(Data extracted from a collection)
= Beginning of Section =

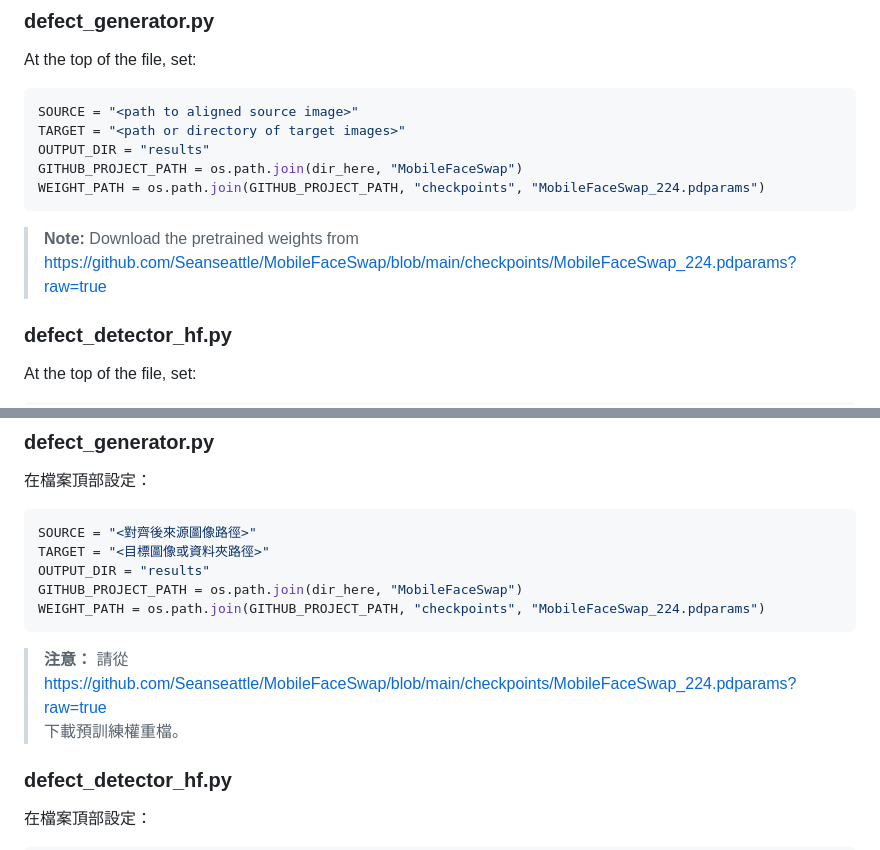
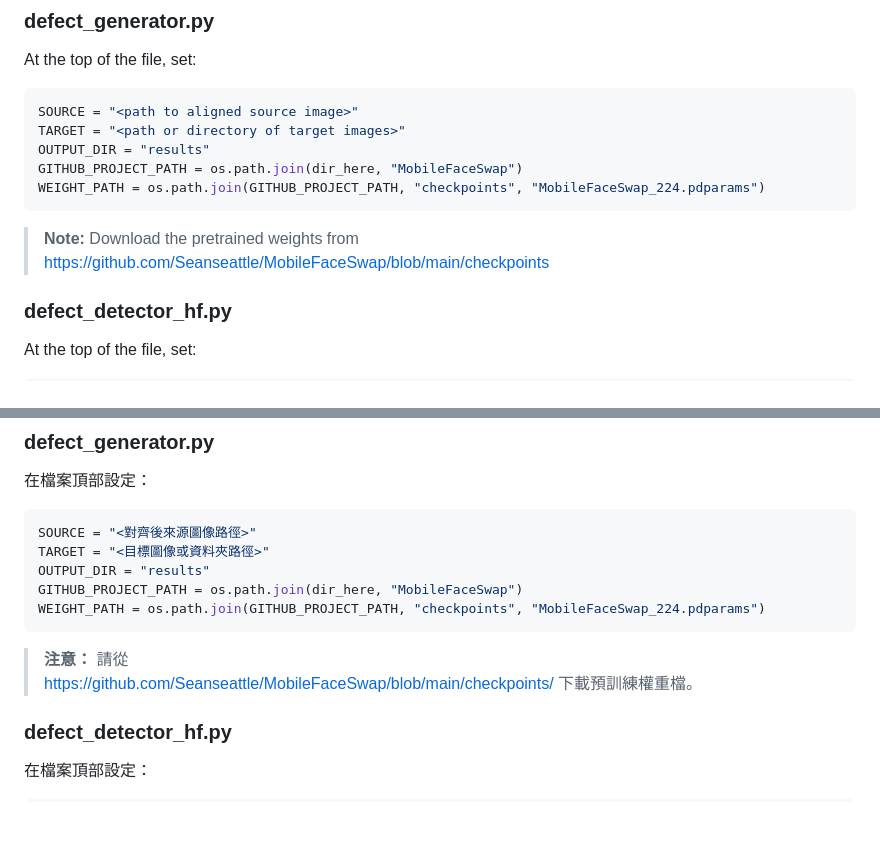
Before and after one commit to IlikeBB/ACBLAB-DEFECT-DEEPFAKE-Demo, a Markdown page: README.md, 2 parts joined by grey strips. GitHub-like rendering; folded sections open; blank space fills up the shorter version.

````diff
--- a/README.md
+++ b/README.md
@@ -67,7 +67,7 @@ GITHUB_PROJECT_PATH = os.path.join(dir_here, "MobileFaceSwap")
 WEIGHT_PATH = os.path.join(GITHUB_PROJECT_PATH, "checkpoints", "MobileFaceSwap_224.pdparams")
 ```
 > **Note:** Download the pretrained weights from
-> https://github.com/Seanseattle/MobileFaceSwap/blob/main/checkpoints/MobileFaceSwap_224.pdparams?raw=true
+> https://github.com/Seanseattle/MobileFaceSwap/blob/main/checkpoints
 
 ### defect_detector_hf.py
 At the top of the file, set:
@@ -198,7 +198,7 @@ GITHUB_PROJECT_PATH = os.path.join(dir_here, "MobileFaceSwap")
 WEIGHT_PATH = os.path.join(GITHUB_PROJECT_PATH, "checkpoints", "MobileFaceSwap_224.pdparams")
 ```
 > **注意：** 請從
-> https://github.com/Seanseattle/MobileFaceSwap/blob/main/checkpoints/MobileFaceSwap_224.pdparams?raw=true
+> https://github.com/Seanseattle/MobileFaceSwap/blob/main/checkpoints/
 > 下載預訓練權重檔。
 
 ### defect_detector_hf.py
````
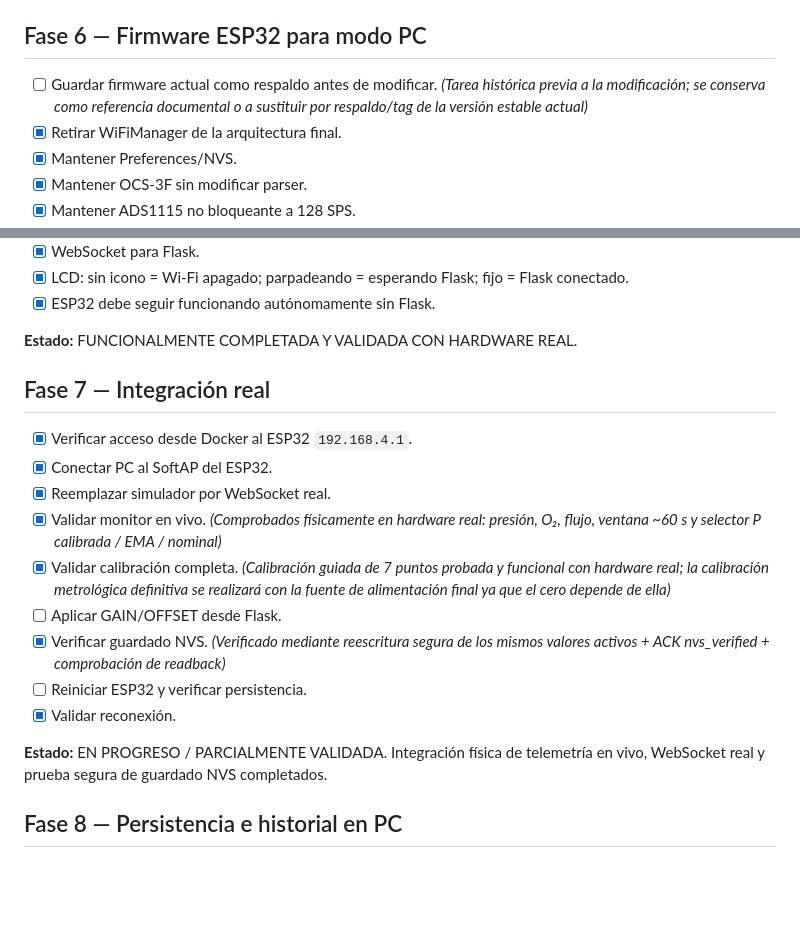
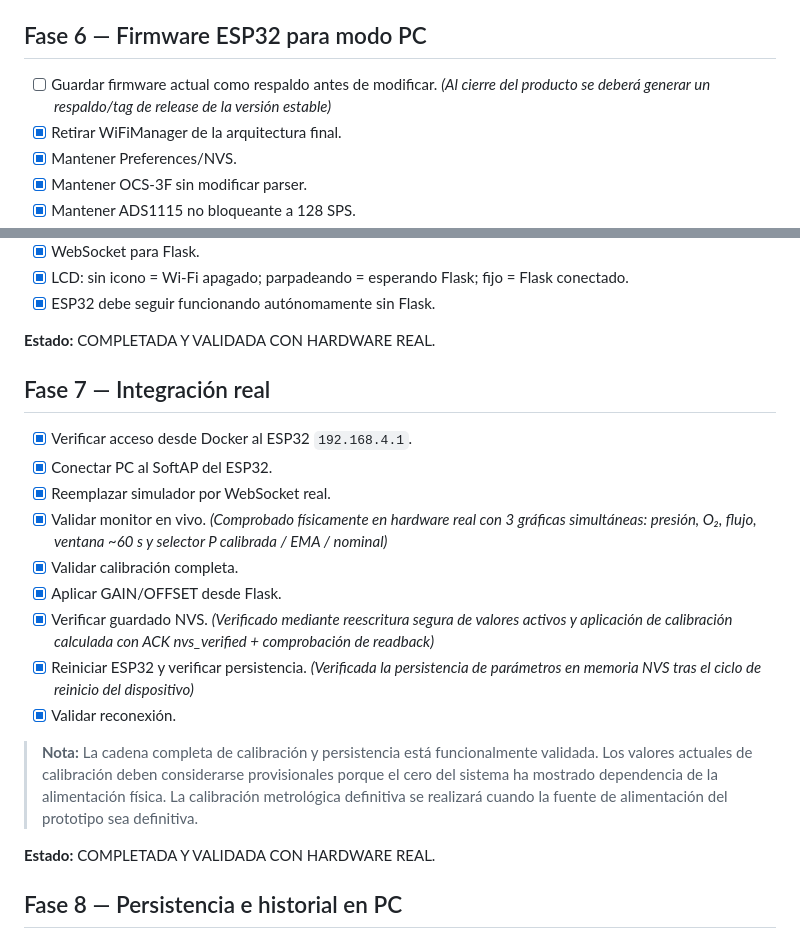
Before and after one commit to Myroesh/monitor-o2, a Markdown page: todo.md, 2 parts joined by grey strips. Rendered like a GitHub page; blank space fills up the shorter version.

Commit message:
Docs: Mark Phase 6 and Phase 7 as fully completed in todo.md

```diff
--- a/todo.md
+++ b/todo.md
@@ -103,7 +103,7 @@
 
 ## Fase 6 — Firmware ESP32 para modo PC
 
-- [ ] Guardar firmware actual como respaldo antes de modificar. *(Tarea histórica previa a la modificación; se conserva como referencia documental o a sustituir por respaldo/tag de la versión estable actual)*
+- [ ] Guardar firmware actual como respaldo antes de modificar. *(Al cierre del producto se deberá generar un respaldo/tag de release de la versión estable)*
 - [x] Retirar WiFiManager de la arquitectura final.
 - [x] Mantener Preferences/NVS.
 - [x] Mantener OCS-3F sin modificar parser.
@@ -118,21 +118,23 @@
 - [x] LCD: sin icono = Wi-Fi apagado; parpadeando = esperando Flask; fijo = Flask conectado.
 - [x] ESP32 debe seguir funcionando autónomamente sin Flask.
 
-**Estado:** FUNCIONALMENTE COMPLETADA Y VALIDADA CON HARDWARE REAL.
+**Estado:** COMPLETADA Y VALIDADA CON HARDWARE REAL.
 
 ## Fase 7 — Integración real
 
 - [x] Verificar acceso desde Docker al ESP32 `192.168.4.1`.
 - [x] Conectar PC al SoftAP del ESP32.
 - [x] Reemplazar simulador por WebSocket real.
-- [x] Validar monitor en vivo. *(Comprobados físicamente en hardware real: presión, O₂, flujo, ventana ~60 s y selector P calibrada / EMA / nominal)*
-- [x] Validar calibración completa. *(Calibración guiada de 7 puntos probada y funcional con hardware real; la calibración metrológica definitiva se realizará con la fuente de alimentación final ya que el cero depende de ella)*
-- [ ] Aplicar GAIN/OFFSET desde Flask.
-- [x] Verificar guardado NVS. *(Verificado mediante reescritura segura de los mismos valores activos + ACK nvs_verified + comprobación de readback)*
-- [ ] Reiniciar ESP32 y verificar persistencia.
+- [x] Validar monitor en vivo. *(Comprobado físicamente en hardware real con 3 gráficas simultáneas: presión, O₂, flujo, ventana ~60 s y selector P calibrada / EMA / nominal)*
+- [x] Validar calibración completa.
+- [x] Aplicar GAIN/OFFSET desde Flask.
+- [x] Verificar guardado NVS. *(Verificado mediante reescritura segura de valores activos y aplicación de calibración calculada con ACK nvs_verified + comprobación de readback)*
+- [x] Reiniciar ESP32 y verificar persistencia. *(Verificada la persistencia de parámetros en memoria NVS tras el ciclo de reinicio del dispositivo)*
 - [x] Validar reconexión.
 
-**Estado:** EN PROGRESO / PARCIALMENTE VALIDADA. Integración física de telemetría en vivo, WebSocket real y prueba segura de guardado NVS completados.
+> **Nota:** La cadena completa de calibración y persistencia está funcionalmente validada. Los valores actuales de calibración deben considerarse provisionales porque el cero del sistema ha mostrado dependencia de la alimentación física. La calibración metrológica definitiva se realizará cuando la fuente de alimentación del prototipo sea definitiva.
+
+**Estado:** COMPLETADA Y VALIDADA CON HARDWARE REAL.
 
 ## Fase 8 — Persistencia e historial en PC
 
```
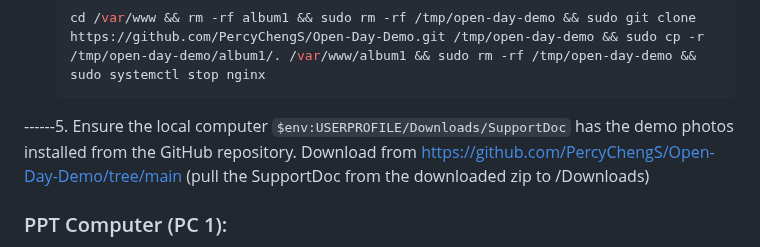
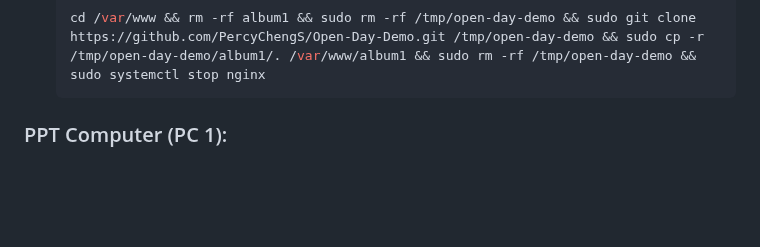
Before and after one commit to PercyChengS/Open-Day-Demo, a Markdown page: README.md, the part around the change. Rendered like a GitHub page; blank space fills up the shorter version.

````diff
--- a/README.md
+++ b/README.md
@@ -13,7 +13,6 @@
    ```bash
    cd /var/www && rm -rf album1 && sudo rm -rf /tmp/open-day-demo && sudo git clone https://github.com/PercyChengS/Open-Day-Demo.git /tmp/open-day-demo && sudo cp -r /tmp/open-day-demo/album1/. /var/www/album1 && sudo rm -rf /tmp/open-day-demo && sudo systemctl stop nginx
    ```
-------5. Ensure the local computer `$env:USERPROFILE/Downloads/SupportDoc` has the demo photos installed from the GitHub repository. Download from https://github.com/PercyChengS/Open-Day-Demo/tree/main (pull the SupportDoc from the downloaded zip to /Downloads)
 
 ### PPT Computer (PC 1):
 1. Open the PPT presentation
````
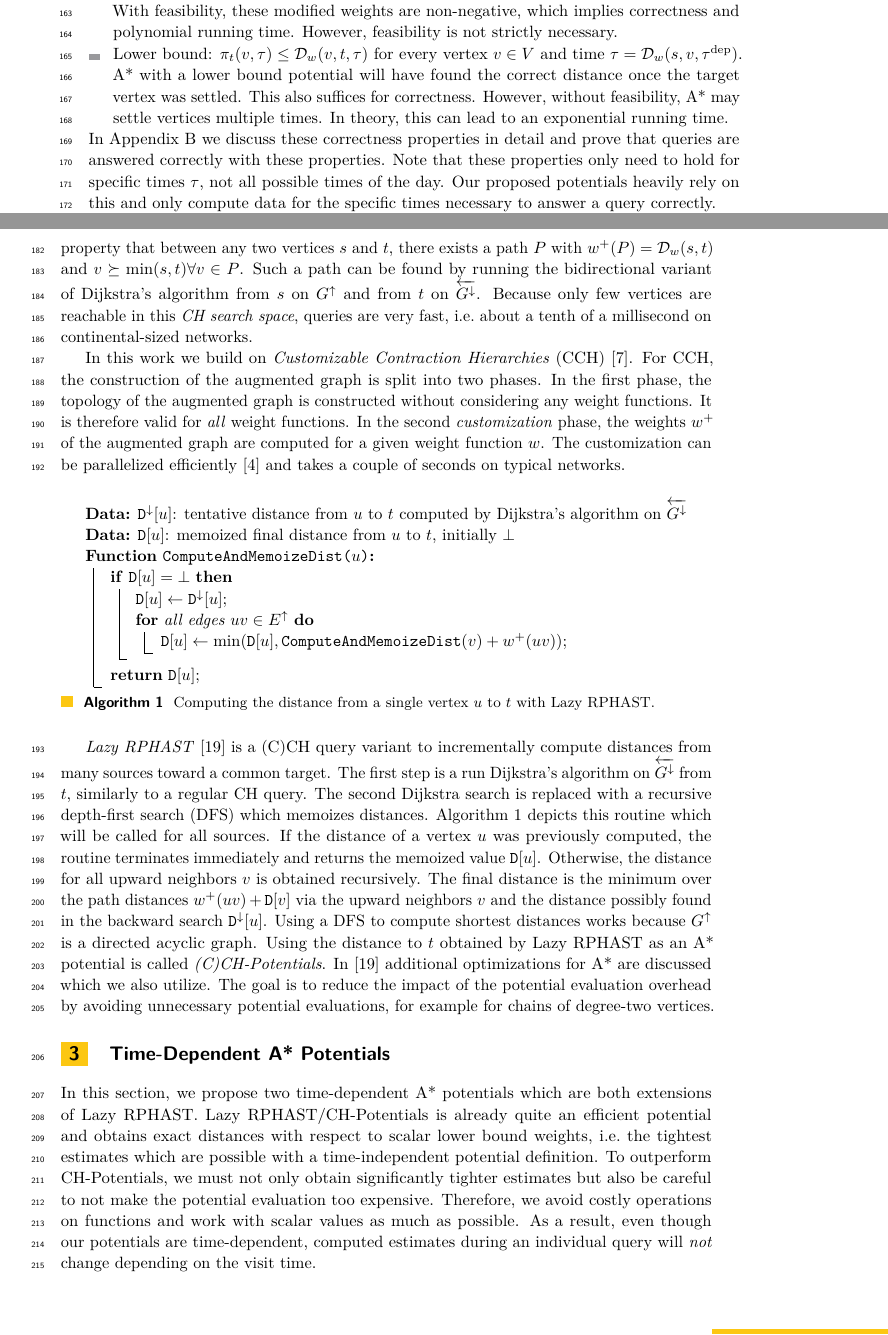
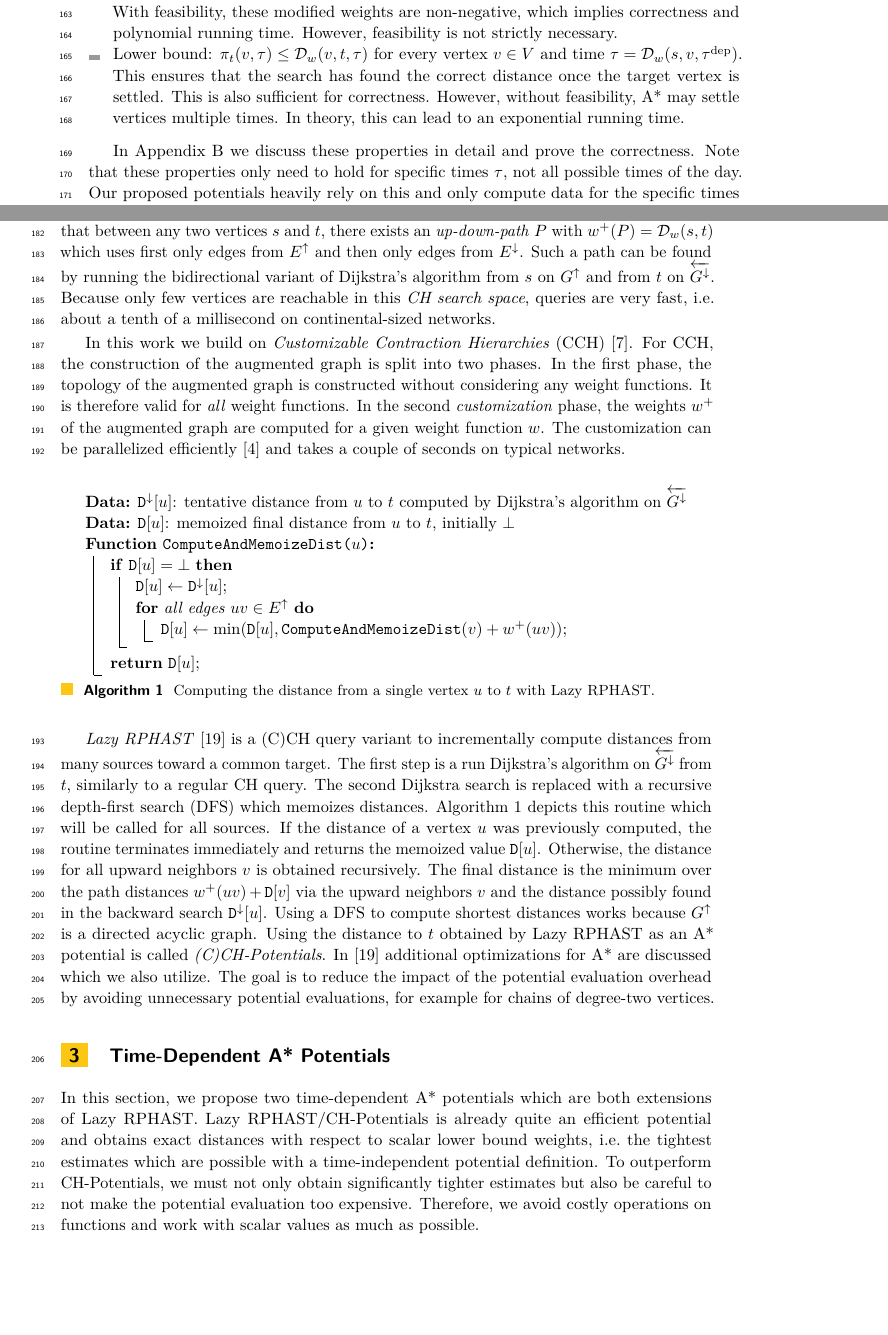
Before and after one commit to kit-algo/tdpot, a LaTeX paper (paper/tdpot.tex): two parts of pages 4 and 5 of 17, joined at a grey line, cut so that both start at the same text, the shorter picture padded with empty space. Compiled offline with pdfLaTeX.

Commit message:
further wordsmithing in intro/prelim

```diff
--- a/paper/tdpot.tex
+++ b/paper/tdpot.tex
@@ -85,7 +85,8 @@
 \newcommand*{\gchu}{G^{\uparrow}}
 \newcommand*{\gchd}{\overleftarrow{G^{\downarrow}}}
 \newcommand*{\echu}{E^{\uparrow}}
-\newcommand*{\echd}{\overleftarrow{E^{\downarrow}}}
+\newcommand*{\rechd}{\overleftarrow{E^{\downarrow}}}
+\newcommand*{\echd}{E^{\downarrow}}
 
 \newcommand*{\pcfn}{\underline{b'^+}}
 \newcommand*{\bucketlen}{x}
@@ -279,12 +281,13 @@ There are three important properties of time-dependent potentials to consider fo
         % When $\pi_t(t, \tau) = 0$, feasibility also implies the lower bound property.
         However, feasibility is not strictly necessary.
   \item Lower bound: $\pi_t(v, \tau) \leq \dist_w(v,t,\tau)$ for every vertex $v \in V$ and time $\tau = \dist_w(s,v,\tdep)$.
-        A* with a lower bound potential will have found the correct distance once the target vertex was settled.
-        This also suffices for correctness.
+        This ensures that the search has found the correct distance once the target vertex is settled.
+        This is also sufficient for correctness.
         However, without feasibility, A* may settle vertices multiple times.
         In theory, this can lead to an exponential running time.
 \end{itemize}
-In Appendix~\ref{sec:appendix:correctness} we discuss these correctness properties in detail and prove that queries are answered correctly with these properties.
+
+In Appendix~\ref{sec:appendix:correctness} we discuss these properties in detail and prove the correctness.
 Note that these properties only need to hold for specific times $\tau$, not all possible times of the day.
 Our proposed potentials heavily rely on this and only compute data for the specific times necessary to answer a query correctly.
 
@@ -299,7 +302,7 @@ Then, an \emph{augmented graph} $G^+ = (V, E^+)$ with additional \emph{shortcut
 Shortcut edges $uv$ allow to ``skip over'' paths $(u,\dots,x_i,\dots,v)$ where $x_i \prec u$ and $x_i \prec v$.
 Therefore, $w^+(uv)$ is assigned the length of the shortest such path.
 We sometimes split $G^+$ into an upward graph $\gchu = (V, \echu)$ which contains only edges $uv$ where $v \succ u$ and a downward graph $G^{\downarrow} = (V, E^{\downarrow})$ defined analogously.
-The augmented graph has the property that between any two vertices $s$ and $t$, there exists a path $P$ with $w^+(P) = \dist_w(s,t)$ and $v \succeq \min(s, t) \forall v \in P$.
+The augmented graph has the property that between any two vertices $s$ and $t$, there exists an \emph{up-down-path} $P$ with $w^+(P) = \dist_w(s,t)$ which uses first only edges from $\echu$ and then only edges from $\echd$.
 Such a path can be found by running the bidirectional variant of Dijkstra's algorithm from $s$ on $\gchu$ and from $t$ on $\gchd$.
 Because only few vertices are reachable in this \emph{CH search space}, queries are very fast, i.e.\ about a tenth of a millisecond on continental-sized networks.
 
@@ -348,7 +351,7 @@ In this section, we propose two time-dependent A* potentials which are both exte
 Lazy RPHAST/CH-Potentials is already quite an efficient potential and obtains exact distances with respect to scalar lower bound weights, i.e.\ the tightest estimates which are possible with a time-independent potential definition.
 To outperform CH-Potentials, we must not only obtain significantly tighter estimates but also be careful to not make the potential evaluation too expensive.
 Therefore, we avoid costly operations on functions and work with scalar values as much as possible.
-As a result, even though our potentials are time-dependent, computed estimates during an individual query will \emph{not} change depending on the visit time.
+% As a result, even though our potentials are time-dependent, computed estimates during an individual query will \emph{not} change depending on the visit time.
 
 \subsection{Multi-Metric Potentials}
 
```
Also changed, not shown: paper/tdpot.tex (3 more changed lines).
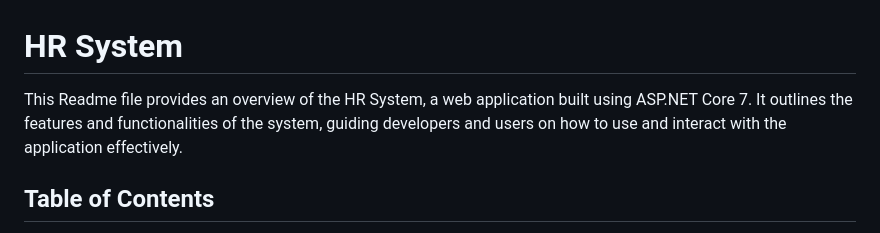
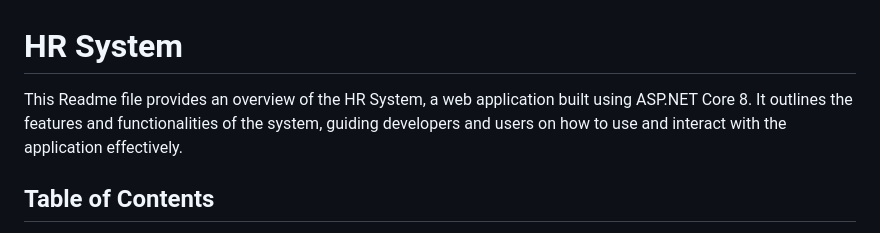
Before and after one commit to HosnySalem/HR_System, a Markdown page: README.md, the part around the change. Rendered like a GitHub page.

```diff
--- a/README.md
+++ b/README.md
@@ -1,6 +1,6 @@
 # HR System
 
-This Readme file provides an overview of the HR System, a web application built using ASP.NET Core 7. It outlines the features and functionalities of the system, guiding developers and users on how to use and interact with the application effectively.
+This Readme file provides an overview of the HR System, a web application built using ASP.NET Core 8. It outlines the features and functionalities of the system, guiding developers and users on how to use and interact with the application effectively.
 
 ## Table of Contents
 
```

= End of Section =

** Work item **
Say how many lines above contain the string "which". Answer with the number only.

** Answer below **
4